[DATA FOR THE TASK Boundary: Start]
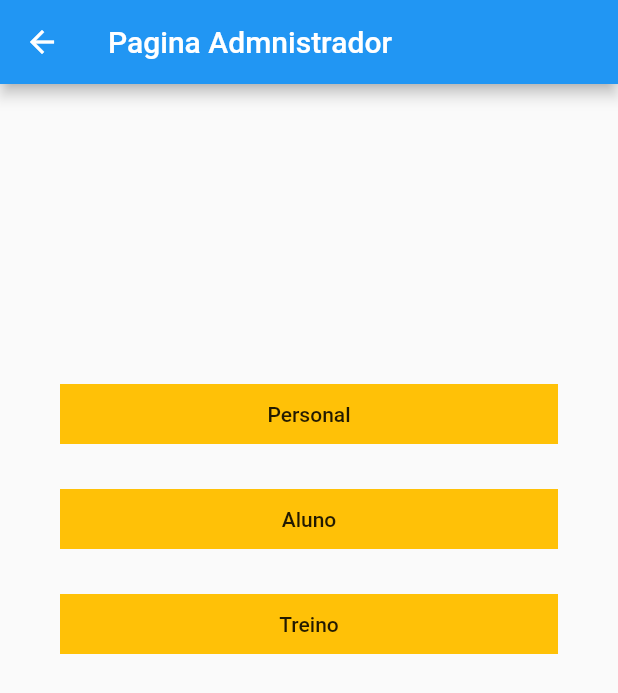
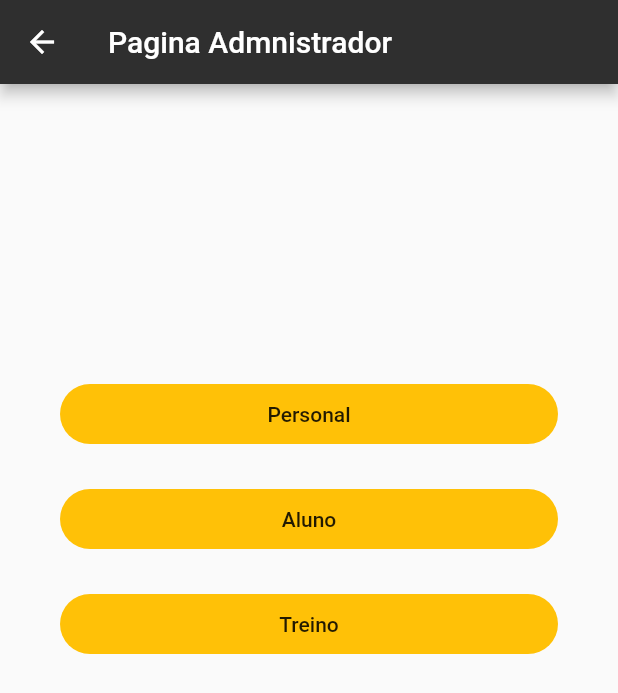
Before and after one commit to FranciscoGabrielCavalcanteCandido/Starting-Training-PI2, a Flutter app: the AdmPage screen opened by its route, on a phone screen of 412 x 824 dp. Shown: the top 693 px of the screen. Run offline on Flutter 3.47's test engine with Material 2 defaults, Android fonts, the phone set to English and light mode, and no system bars; our stand-ins replace sqflite; missing offline and left inert: dart:html; accounts and stored records are empty.

Commit message:
Francisco - interface

```diff
--- a/lib/app/view/admPage.dart
+++ b/lib/app/view/admPage.dart
@@ -7,7 +7,7 @@ class AdmPage extends StatelessWidget {
   Widget build(BuildContext context) {
     return Scaffold(
       appBar: AppBar(
-        backgroundColor: Colors.blue,
+        backgroundColor: Color.fromARGB(255, 47, 47, 47),
         title: Text("Pagina Admnistrador"),
       ),
       body: Container(
@@ -23,6 +23,7 @@ class AdmPage extends StatelessWidget {
               width: 40,
               decoration: BoxDecoration(
                 color: Colors.amber,
+                borderRadius: BorderRadius.circular(50.0),
               ),
               child: FlatButton(
                 child: Text("Personal"),
@@ -38,6 +39,7 @@ class AdmPage extends StatelessWidget {
               width: 40,
               decoration: BoxDecoration(
                 color: Colors.amber,
+                borderRadius: BorderRadius.circular(50.0),
               ),
               child: FlatButton(
                 child: Text("Aluno"),
@@ -53,6 +55,7 @@ class AdmPage extends StatelessWidget {
               width: 40,
               decoration: BoxDecoration(
                 color: Colors.amber,
+                borderRadius: BorderRadius.circular(50.0),
               ),
               child: FlatButton(
                 child: Text("Treino"),
--- a/lib/app/view/alunoView/alunoPage.dart
+++ b/lib/app/view/alunoView/alunoPage.dart
@@ -7,7 +7,7 @@ class AlunoPage extends StatelessWidget {
   Widget build(BuildContext context) {
     return Scaffold(
       appBar: AppBar(
-        backgroundColor: Colors.blue,
+        backgroundColor: Color.fromARGB(255, 47, 47, 47),
         title: Text("Pagina Aluno"),
       ),
       body: Container(
--- a/lib/app/view/alunoView/registrationAlunoPage.dart
+++ b/lib/app/view/alunoView/registrationAlunoPage.dart
@@ -64,8 +64,7 @@ class RegistrationAlunoPage extends StatelessWidget {
     return Scaffold(
         appBar: AppBar(
           backgroundColor: Color.fromARGB(255, 47, 47, 47),
-          title: Text('Cadastro de Aluno'),
-          centerTitle: true,
+          title: Text("Cadastro de Aluno"),
         ),
         body: Container(
           padding: EdgeInsets.only(
--- a/lib/app/view/personalView/listPersonalPage.dart
+++ b/lib/app/view/personalView/listPersonalPage.dart
@@ -9,10 +9,7 @@ class ListPersonalPage extends StatefulWidget {
 }
 
 class _ListPersonalPageState extends State<ListPersonalPage> {
-<<<<<<< HEAD
-=======
   //FUNÇÃO QUE BUSCA OS DADOS DO PERSONAL
->>>>>>> c9c24a4b9a33b4080f7beced3fa5d74c6839cc30
   Future<List<Map<String, Object?>>> buscaDadosPersonal() async {
     String caminhoBD = join(await getDatabasesPath(), 'banco.db');
     Database banco = await Conexao.get();
--- a/lib/app/view/personalView/personalPage.dart
+++ b/lib/app/view/personalView/personalPage.dart
@@ -7,7 +7,7 @@ class PersonalPage extends StatelessWidget {
   Widget build(BuildContext context) {
     return Scaffold(
       appBar: AppBar(
-        backgroundColor: Colors.blue,
+        backgroundColor: Color.fromARGB(255, 47, 47, 47),
         title: Text("Pagina Personal"),
       ),
       body: Container(
```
[DATA FOR THE TASK Boundary: End]
ACTIVITY = Write out the data above in full and exactly, but without the pictures.

RESPONSE AREA =
Before and after one commit to FranciscoGabrielCavalcanteCandido/Starting-Training-PI2, a Flutter app: the AdmPage screen opened by its route, on a phone screen of 412 x 824 dp. Shown: the top 693 px of the screen. Run offline on Flutter 3.47's test engine with Material 2 defaults, Android fonts, the phone set to English and light mode, and no system bars; our stand-ins replace sqflite; missing offline and left inert: dart:html; accounts and stored records are empty.

Commit message:
Francisco - interface

```diff
--- a/lib/app/view/admPage.dart
+++ b/lib/app/view/admPage.dart
@@ -7,7 +7,7 @@ class AdmPage extends StatelessWidget {
   Widget build(BuildContext context) {
     return Scaffold(
       appBar: AppBar(
-        backgroundColor: Colors.blue,
+        backgroundColor: Color.fromARGB(255, 47, 47, 47),
         title: Text("Pagina Admnistrador"),
       ),
       body: Container(
@@ -23,6 +23,7 @@ class AdmPage extends StatelessWidget {
               width: 40,
               decoration: BoxDecoration(
                 color: Colors.amber,
+                borderRadius: BorderRadius.circular(50.0),
               ),
               child: FlatButton(
                 child: Text("Personal"),
@@ -38,6 +39,7 @@ class AdmPage extends StatelessWidget {
               width: 40,
               decoration: BoxDecoration(
                 color: Colors.amber,
+                borderRadius: BorderRadius.circular(50.0),
               ),
               child: FlatButton(
                 child: Text("Aluno"),
@@ -53,6 +55,7 @@ class AdmPage extends StatelessWidget {
               width: 40,
               decoration: BoxDecoration(
                 color: Colors.amber,
+                borderRadius: BorderRadius.circular(50.0),
               ),
               child: FlatButton(
                 child: Text("Treino"),
--- a/lib/app/view/alunoView/alunoPage.dart
+++ b/lib/app/view/alunoView/alunoPage.dart
@@ -7,7 +7,7 @@ class AlunoPage extends StatelessWidget {
   Widget build(BuildContext context) {
     return Scaffold(
       appBar: AppBar(
-        backgroundColor: Colors.blue,
+        backgroundColor: Color.fromARGB(255, 47, 47, 47),
         title: Text("Pagina Aluno"),
       ),
       body: Container(
--- a/lib/app/view/alunoView/registrationAlunoPage.dart
+++ b/lib/app/view/alunoView/registrationAlunoPage.dart
@@ -64,8 +64,7 @@ class RegistrationAlunoPage extends StatelessWidget {
     return Scaffold(
         appBar: AppBar(
           backgroundColor: Color.fromARGB(255, 47, 47, 47),
-          title: Text('Cadastro de Aluno'),
-          centerTitle: true,
+          title: Text("Cadastro de Aluno"),
         ),
         body: Container(
           padding: EdgeInsets.only(
--- a/lib/app/view/personalView/listPersonalPage.dart
+++ b/lib/app/view/personalView/listPersonalPage.dart
@@ -9,10 +9,7 @@ class ListPersonalPage extends StatefulWidget {
 }
 
 class _ListPersonalPageState extends State<ListPersonalPage> {
-<<<<<<< HEAD
-=======
   //FUNÇÃO QUE BUSCA OS DADOS DO PERSONAL
->>>>>>> c9c24a4b9a33b4080f7beced3fa5d74c6839cc30
   Future<List<Map<String, Object?>>> buscaDadosPersonal() async {
     String caminhoBD = join(await getDatabasesPath(), 'banco.db');
     Database banco = await Conexao.get();
--- a/lib/app/view/personalView/personalPage.dart
+++ b/lib/app/view/personalView/personalPage.dart
@@ -7,7 +7,7 @@ class PersonalPage extends StatelessWidget {
   Widget build(BuildContext context) {
     return Scaffold(
       appBar: AppBar(
-        backgroundColor: Colors.blue,
+        backgroundColor: Color.fromARGB(255, 47, 47, 47),
         title: Text("Pagina Personal"),
       ),
       body: Container(
```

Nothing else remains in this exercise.